▶ [PROBLEM DESCRIPTION]: From the first line to the last, write out the material exactly.

▶ [INFORMATION PROVIDED]:
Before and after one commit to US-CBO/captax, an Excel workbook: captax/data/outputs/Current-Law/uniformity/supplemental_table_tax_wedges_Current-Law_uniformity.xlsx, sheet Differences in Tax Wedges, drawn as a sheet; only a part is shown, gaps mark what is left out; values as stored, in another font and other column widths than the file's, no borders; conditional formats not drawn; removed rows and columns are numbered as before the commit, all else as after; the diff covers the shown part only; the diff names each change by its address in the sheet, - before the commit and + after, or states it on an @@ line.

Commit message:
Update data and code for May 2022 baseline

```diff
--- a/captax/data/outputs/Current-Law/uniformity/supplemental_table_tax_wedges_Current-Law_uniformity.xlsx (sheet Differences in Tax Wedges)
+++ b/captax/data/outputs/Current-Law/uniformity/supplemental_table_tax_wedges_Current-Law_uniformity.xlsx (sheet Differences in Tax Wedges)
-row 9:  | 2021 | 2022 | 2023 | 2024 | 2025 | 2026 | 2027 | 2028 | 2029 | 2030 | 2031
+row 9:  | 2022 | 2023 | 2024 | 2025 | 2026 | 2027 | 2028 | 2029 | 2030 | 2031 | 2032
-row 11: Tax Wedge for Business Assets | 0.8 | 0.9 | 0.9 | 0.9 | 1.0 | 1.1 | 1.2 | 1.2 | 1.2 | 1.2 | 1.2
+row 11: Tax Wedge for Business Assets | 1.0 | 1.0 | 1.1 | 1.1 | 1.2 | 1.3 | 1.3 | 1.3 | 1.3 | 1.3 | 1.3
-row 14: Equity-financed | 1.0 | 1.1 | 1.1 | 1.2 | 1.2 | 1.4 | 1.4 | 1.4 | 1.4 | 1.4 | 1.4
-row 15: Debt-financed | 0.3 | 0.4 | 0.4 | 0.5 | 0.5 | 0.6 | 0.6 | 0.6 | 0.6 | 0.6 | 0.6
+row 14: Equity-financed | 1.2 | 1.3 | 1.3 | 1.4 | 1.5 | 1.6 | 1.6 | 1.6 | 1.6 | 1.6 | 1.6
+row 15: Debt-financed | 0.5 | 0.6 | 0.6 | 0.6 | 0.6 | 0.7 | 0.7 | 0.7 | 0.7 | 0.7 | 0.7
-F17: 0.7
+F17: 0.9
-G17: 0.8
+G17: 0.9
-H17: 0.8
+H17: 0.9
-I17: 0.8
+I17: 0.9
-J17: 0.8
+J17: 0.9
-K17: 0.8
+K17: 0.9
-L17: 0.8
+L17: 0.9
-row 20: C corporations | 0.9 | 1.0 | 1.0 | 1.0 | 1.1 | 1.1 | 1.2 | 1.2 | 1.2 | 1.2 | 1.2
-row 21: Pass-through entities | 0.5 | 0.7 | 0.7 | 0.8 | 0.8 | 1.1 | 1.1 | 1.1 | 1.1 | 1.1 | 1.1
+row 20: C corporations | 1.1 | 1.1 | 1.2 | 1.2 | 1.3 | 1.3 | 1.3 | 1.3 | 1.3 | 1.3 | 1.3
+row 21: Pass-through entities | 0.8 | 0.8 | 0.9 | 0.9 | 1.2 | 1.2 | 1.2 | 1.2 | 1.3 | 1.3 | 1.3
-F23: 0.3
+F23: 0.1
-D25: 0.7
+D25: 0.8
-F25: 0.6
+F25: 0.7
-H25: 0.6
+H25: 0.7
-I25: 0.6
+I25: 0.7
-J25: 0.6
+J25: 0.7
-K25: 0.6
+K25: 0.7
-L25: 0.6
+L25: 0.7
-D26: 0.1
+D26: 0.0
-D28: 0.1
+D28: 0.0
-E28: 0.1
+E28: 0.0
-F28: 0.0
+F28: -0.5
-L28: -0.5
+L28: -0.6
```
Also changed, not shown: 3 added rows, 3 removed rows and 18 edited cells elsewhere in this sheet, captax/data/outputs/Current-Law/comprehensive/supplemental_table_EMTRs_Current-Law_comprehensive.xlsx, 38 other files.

▶ [SOLUTION TO THIS TASK]:
Before and after one commit to US-CBO/captax, an Excel workbook: captax/data/outputs/Current-Law/uniformity/supplemental_table_tax_wedges_Current-Law_uniformity.xlsx, sheet Differences in Tax Wedges, drawn as a sheet; only a part is shown, gaps mark what is left out; values as stored, in another font and other column widths than the file's, no borders; conditional formats not drawn; removed rows and columns are numbered as before the commit, all else as after; the diff covers the shown part only; the diff names each change by its address in the sheet, - before the commit and + after, or states it on an @@ line.

Commit message:
Update data and code for May 2022 baseline

```diff
--- a/captax/data/outputs/Current-Law/uniformity/supplemental_table_tax_wedges_Current-Law_uniformity.xlsx (sheet Differences in Tax Wedges)
+++ b/captax/data/outputs/Current-Law/uniformity/supplemental_table_tax_wedges_Current-Law_uniformity.xlsx (sheet Differences in Tax Wedges)
-row 9:  | 2021 | 2022 | 2023 | 2024 | 2025 | 2026 | 2027 | 2028 | 2029 | 2030 | 2031
+row 9:  | 2022 | 2023 | 2024 | 2025 | 2026 | 2027 | 2028 | 2029 | 2030 | 2031 | 2032
-row 11: Tax Wedge for Business Assets | 0.8 | 0.9 | 0.9 | 0.9 | 1.0 | 1.1 | 1.2 | 1.2 | 1.2 | 1.2 | 1.2
+row 11: Tax Wedge for Business Assets | 1.0 | 1.0 | 1.1 | 1.1 | 1.2 | 1.3 | 1.3 | 1.3 | 1.3 | 1.3 | 1.3
-row 14: Equity-financed | 1.0 | 1.1 | 1.1 | 1.2 | 1.2 | 1.4 | 1.4 | 1.4 | 1.4 | 1.4 | 1.4
-row 15: Debt-financed | 0.3 | 0.4 | 0.4 | 0.5 | 0.5 | 0.6 | 0.6 | 0.6 | 0.6 | 0.6 | 0.6
+row 14: Equity-financed | 1.2 | 1.3 | 1.3 | 1.4 | 1.5 | 1.6 | 1.6 | 1.6 | 1.6 | 1.6 | 1.6
+row 15: Debt-financed | 0.5 | 0.6 | 0.6 | 0.6 | 0.6 | 0.7 | 0.7 | 0.7 | 0.7 | 0.7 | 0.7
-F17: 0.7
+F17: 0.9
-G17: 0.8
+G17: 0.9
-H17: 0.8
+H17: 0.9
-I17: 0.8
+I17: 0.9
-J17: 0.8
+J17: 0.9
-K17: 0.8
+K17: 0.9
-L17: 0.8
+L17: 0.9
-row 20: C corporations | 0.9 | 1.0 | 1.0 | 1.0 | 1.1 | 1.1 | 1.2 | 1.2 | 1.2 | 1.2 | 1.2
-row 21: Pass-through entities | 0.5 | 0.7 | 0.7 | 0.8 | 0.8 | 1.1 | 1.1 | 1.1 | 1.1 | 1.1 | 1.1
+row 20: C corporations | 1.1 | 1.1 | 1.2 | 1.2 | 1.3 | 1.3 | 1.3 | 1.3 | 1.3 | 1.3 | 1.3
+row 21: Pass-through entities | 0.8 | 0.8 | 0.9 | 0.9 | 1.2 | 1.2 | 1.2 | 1.2 | 1.3 | 1.3 | 1.3
-F23: 0.3
+F23: 0.1
-D25: 0.7
+D25: 0.8
-F25: 0.6
+F25: 0.7
-H25: 0.6
+H25: 0.7
-I25: 0.6
+I25: 0.7
-J25: 0.6
+J25: 0.7
-K25: 0.6
+K25: 0.7
-L25: 0.6
+L25: 0.7
-D26: 0.1
+D26: 0.0
-D28: 0.1
+D28: 0.0
-E28: 0.1
+E28: 0.0
-F28: 0.0
+F28: -0.5
-L28: -0.5
+L28: -0.6
```
Also changed, not shown: 3 added rows, 3 removed rows and 18 edited cells elsewhere in this sheet, captax/data/outputs/Current-Law/comprehensive/supplemental_table_EMTRs_Current-Law_comprehensive.xlsx, 38 other files.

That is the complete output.